BornFebruary 8, 1900
DiedApril 12, 1973
New York City, New York, U.S.
Occupation(s)Graphic designer, illustrator

Fritz Kredel (February 8, 1900 – April 12, 1973) was a German, later American artist and graphic designer.[1]

Early years[edit]

He was born in Michelstadt-im-Odenwald, then in the Grand Duchy of Hesse of the German Empire. In his early years, he studied under Rudolf Koch at Offenbach School of Art and Design, and developed skills in woodcuts. In 1920, he began studying at the Kunstgewerbeschule in Offenbach am Main.[2] Koch and Kredel collaborated on A Book of Signs (1923) and The Book of Flowers (1930). Following Koch's death in 1934, Kredel moved to Frankfurt, but in 1938, he fled Germany for political reasons with help from Melbert Cary.


After emigrating to the United States that year, he taught at Cooper Union in New York and continued to work as an artist. He produced illustrations for over 400 books in German and English and received many awards and honors. Many of his originals are now housed at the Art Library at Yale University.[3]

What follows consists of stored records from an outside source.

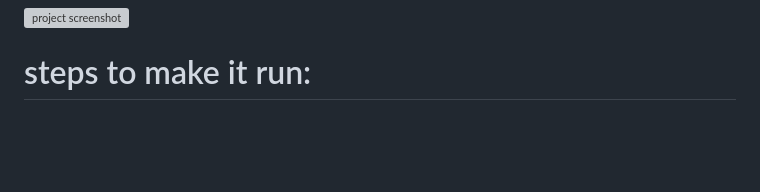
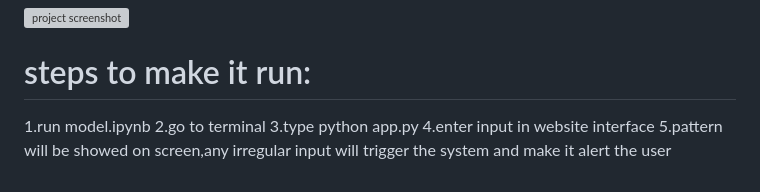
Before and after one commit to urmishikha/-Anomaly-defence-system-using-Intrusion-Detection-and-anomaly-identification, a Markdown page: README.md, the part around the change. Rendered like a GitHub page; blank space fills up the shorter version; grey boxes are pictures that could not be loaded.

```diff
--- a/README.md
+++ b/README.md
@@ -62,3 +62,8 @@ Project Development Steps
  ![project screenshot](https://github.com/urmishikha/-Anomaly-defence-system-using-Intrusion-Detection-and-anomaly-identification/issues/1#issue-2825249646)
 
  # steps to make it run:
+ 1.run model.ipynb
+ 2.go to terminal
+ 3.type python app.py
+ 4.enter input in website interface
+ 5.pattern will be showed on screen,any irregular input will trigger the system and make it alert the user
```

Kredel illustrated Eleanor Roosevelt's children's book, Christmas (Alfred A. Knopf, 1940), and was commissioned to create a woodcut of the Presidential Seal for the inauguration of John F. Kennedy in 1961.[1] He illustrated 21 volumes for George Macy's Limited Edition Club, the most of any of their illustrators (cf. Heritage Press), and the original World's Best Fairy Tales for Reader's Digest Association (1967). The Limited Edition Club titles include The Complete Andersen: All of the Stories of Hans Christian Andersen in Six Volumes, a limited edition of 1500 sets for the Limited Editions Club (completed as a set, 1949, LCCN 49-3049). Kredel also colored the John Tenniel illustrations for Lewis Carroll's Alice's Adventures in Wonderland and Through the Looking-Glass for the 1946 Random House editions.[4][5] From 1950 until his death Kredel received numerous awards, including Honorary Citizen Award from the Town of Michelstadt (1969). Died 12 of April 1973 in New York.[6] Kredel was married to a woman who had been born Jewish, but who converted to Christianity while working with Rudolf Koch. Annie Kredel was a textile artist. The couple had two children.[7]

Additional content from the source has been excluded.